However, for me, it also raised questions on the whole direction of self-regulation and the extent to which providers, working honestly to improve, need to be ready to challenge demands made by regulators and inspectors.
The RARPA situation is a particular case that I have written about before. The LSC's original statement on RARPA says that it intends to 'put the experience, aspirations and success of learners at the heart of what we do’. In reality we know that decisions by the Information Authority at the request of Ofsted have made the learner central only in the way a fish is central to the activities of an industrial fishing fleet. If the reductionism of regulators' view of RARPA continues, how can anyone be sure the approach is valued by tutors or learners? Whilst the last couple of years has at last shown we are at the limits of managerialism, ‘outstanding’ practice in RARPA seems now to require more extensive moderation than some GCSEs with none of the 'currency' provided by the qualification. The confirmation that Ofsted will not inspect provision that has no public funding suggests that this is either about driving non-accredited learning out of the hands of people on modest incomes or about finding ways to get through tick-box AKA ‘light touch’ inspections.
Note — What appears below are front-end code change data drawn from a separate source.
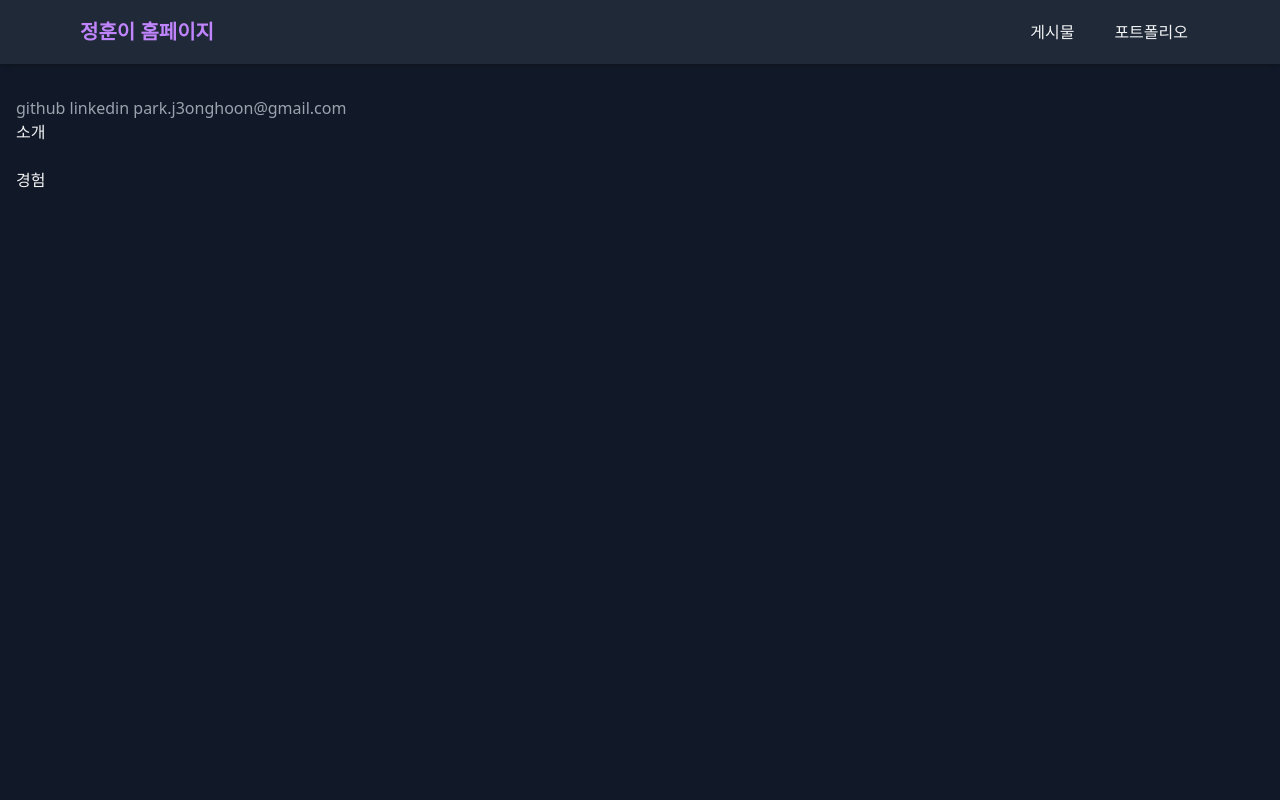
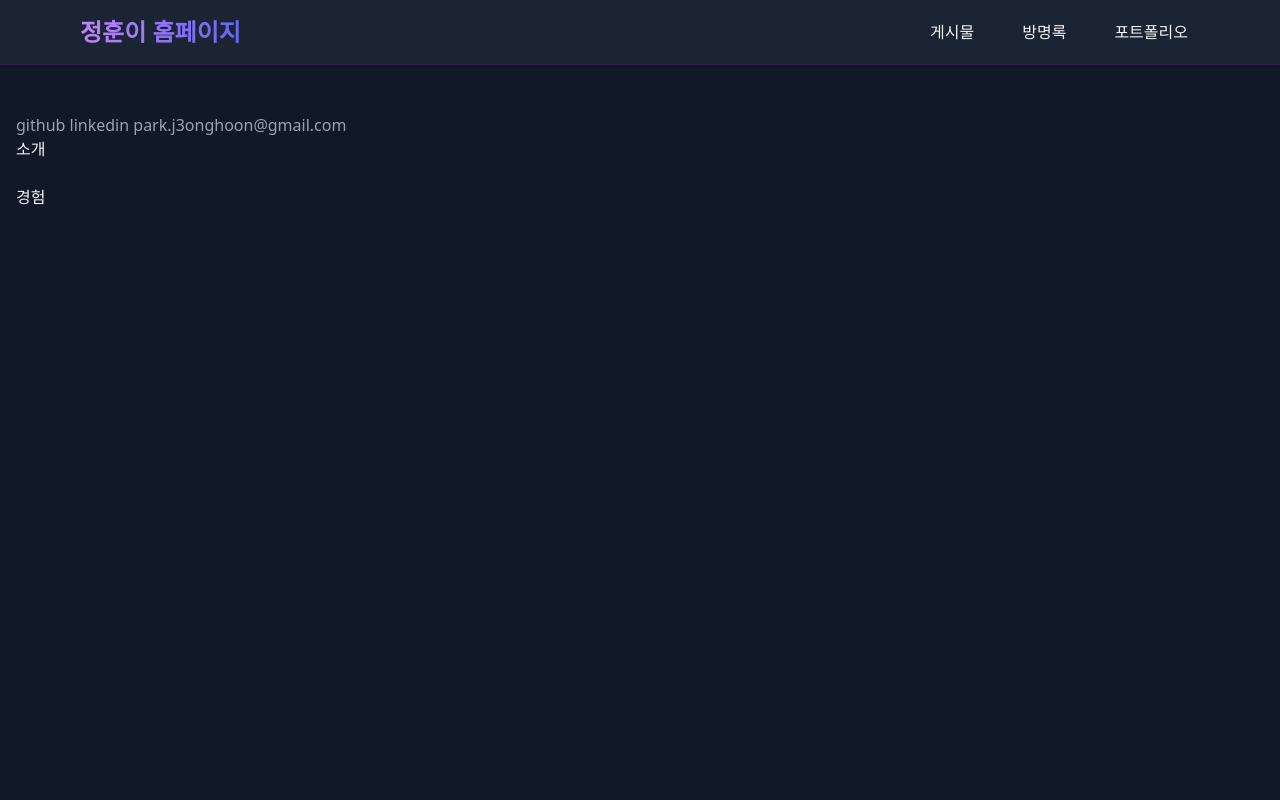
Before and after one commit to j3onghoon/j3onghoon-blog, a Django app: page / in a window 1280 px wide. Run offline with Django 5.2, Linux system fonts and the light colour scheme; some libraries are stand-ins or nearby versions.

Commit message:
base.html 추출

```diff
--- /dev/null
+++ b/j3onghoon/templates/base.html
@@ -0,0 +1,48 @@
+{% load static tailwind_tags %}
+<!DOCTYPE html>
+<html lang="en" class="dark">
+<head>
+  <meta charset="UTF-8">
+  <script src="https://unpkg.com/htmx.org@2.0.4" integrity="sha384-HGfztofotfshcF7+8n44JQL2oJmowVChPTg48S+jvZoztPfvwD79OC/LTtG6dMp+" crossorigin="anonymous"></script>
+  <script defer src="https://cdn.jsdelivr.net/npm/alpinejs@3.x.x/dist/cdn.min.js"></script>
+  <title>{% block title %}{% endblock %}</title>
+  {% tailwind_css %}
+</head>
+<body class="min-h-screen bg-gray-900 text-gray-100 flex flex-col">
+  <nav class="bg-gray-800/80 backdrop-blur-sm sticky top-0 z-50 border-b border-purple-900/30 shadow-md">
+    <div class="max-w-6xl mx-auto px-4">
+      <div class="flex justify-between items-center h-16">
+        <div class="flex items-center">
+          <a href="{% url 'home' %}" class="flex-shrink-0 flex items-center">
+            <span class="text-2xl font-bold bg-gradient-to-r from-purple-400 to-indigo-500 bg-clip-text text-transparent">정훈이 홈페이지</span>
+          </a>
+        </div>
+      <div class="md:hidden">
+        <button x-data="{open: false}" @click="open = !open" class="text-gray-300 hover:text-white focus:outline-none">
+          <span x-show="!open"><i class="fas fa-bars text-xl"></i></span>
+          <span x-show="open"><i class="fas fa-times text-xl"></i></span>
+        </button>
+      </div>
+        <div class="hidden md:flex md:items-center md:space-x-6 space-x-6">
+          <a href="{% url 'post_list' %}" class="px-3 py-2 text-gray-100 hover:text-purple-400 transition-colors duration-300 {% if 'posts' in request.path %}text-purple-400 font-medium{% endif %}">게시물</a>
+          <a href="{% url 'guestbook' %}" class="px-3 py-2 text-gray-100 hover:text-purple-400 transition-colors duration-300 {% if 'posts' in request.path %}text-purple-400 font-medium{% endif %}">방명록</a>
+          <a href="{% url 'portfolio_list' %}" class="px-3 py-2 text-gray-100 hover:text-purple-400 transition-colors duration-300 {% if 'portfolio' in request.path %}text-purple-400 font-medium{% endif %}">포트폴리오</a>
+        </div>
+      </div>
+    </div>
+  </nav>
+  <div x-data="{open: false}" x-show="open" @click.away="open = false" class="md:hidden bg-gray-800 shadow-xl absolute w-full z-40">
+    <div class="px-2 pt-2 sapce-y-1">
+      <a href="{% url 'home' %}" class="block px-3 py-2 rounded-md hover:bg-gray-700 text-gray-100 hover:text-purple-400 {% if request.path == '/' %}bg-gray-700 text-purple-400{% endif %}">홈</a>
+      <a href="{% url 'post_list' %}" class="block px-3 py-2 rounded-md hover:bg-gray-700 text-gray-100 hover:text-purple-400 {% if request.path == '/' %}bg-gray-700 text-purple-400{% endif %}">게시물</a>
+      <a href="{% url 'post_list' %}" class="block px-3 py-2 rounded-md hover:bg-gray-700 text-gray-100 hover:text-purple-400 {% if request.path == '/' %}bg-gray-700 text-purple-400{% endif %}">방명록</a>
+      <a href="{% url 'portfolio_list' %}" class="block px-3 py-2 rounded-md hover:bg-gray-700 text-gray-100 hover:text-purple-400 {% if request.path == '/' %}bg-gray-700 text-purple-400{% endif %}">포트폴리오</a>
+    </div>
+  </div>
+
+  <main class="flex-grow max-x-6xl w-full mx-auto px-4 py-12">
+    {% block content %}
+    {% endblock %}
+  </main>
+</body>
+</html>
--- a/j3onghoon/templates/home.html
+++ b/j3onghoon/templates/home.html
@@ -1,29 +1,7 @@
-{% load static tailwind_tags %}
-<!DOCTYPE html>
-<html lang="en" class="dark">
-<head>
-  <meta charset="UTF-8">
-  <script src="https://unpkg.com/htmx.org@2.0.4" integrity="sha384-HGfztofotfshcF7+8n44JQL2oJmowVChPTg48S+jvZoztPfvwD79OC/LTtG6dMp+" crossorigin="anonymous"></script>
-  <title>{% block title %}정훈이 홈페이지{% endblock %}</title>
-  {% tailwind_css %}
-</head>
-<body class="min-h-screen bg-gray-900 text-gray-100">
-  <nav class="bg-gray-800 shadow-md">
-    <div class="max-w-6xl mx-auto px-4">
-      <div class="flex justify-between items-center h-16">
-        <div class="flex">
-          <a href="{% url 'home' %}" class="flex-shrink-0 flex items-center">
-            <span class="text-xl font-bold text-purple-400">정훈이 홈페이지</span>
-          </a>
-        </div>
-        <div class="flex space-x-4">
-          <a href="{% url 'post_list' %}" class="px-3 py-2 text-gray-100 hover:text-purple-400 transition-colors {% if 'posts' in request.path %}text-purple-400{% endif %}">게시물</a>
-          <a href="{% url 'portfolio_list' %}" class="px-3 py-2 text-gray-100 hover:text-purple-400 transition-colors {% if 'portfolio' in request.path %}text-purple-400{% endif %}">포트폴리오</a>
-        </div>
-      </div>
-    </div>
-  </nav>
-  <main class="flex-grow max-x-6xl w-full mx-auto px-4 py-8">
+{% extends "base.html" %}
+
+{% block title %}정훈이 홈페이지{% endblock %}
+
 {% block content %}
   <div>
     <a href="https://github.com/j3onghoon" class="text-gray-400 hover:text-purple-400">github</a>
@@ -37,6 +15,3 @@
     <br>
   </div>
 {% endblock %}
-  </main>
-</body>
-</html>
```
Lines whose indentation alone changed are shown as unchanged.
The implementation of the Learning Revolution gives us the opportunity to challenge the sorry slide in the direction of RARPA and refocus attention on devising great teaching and learning experiences for adults that they recognise as being of value.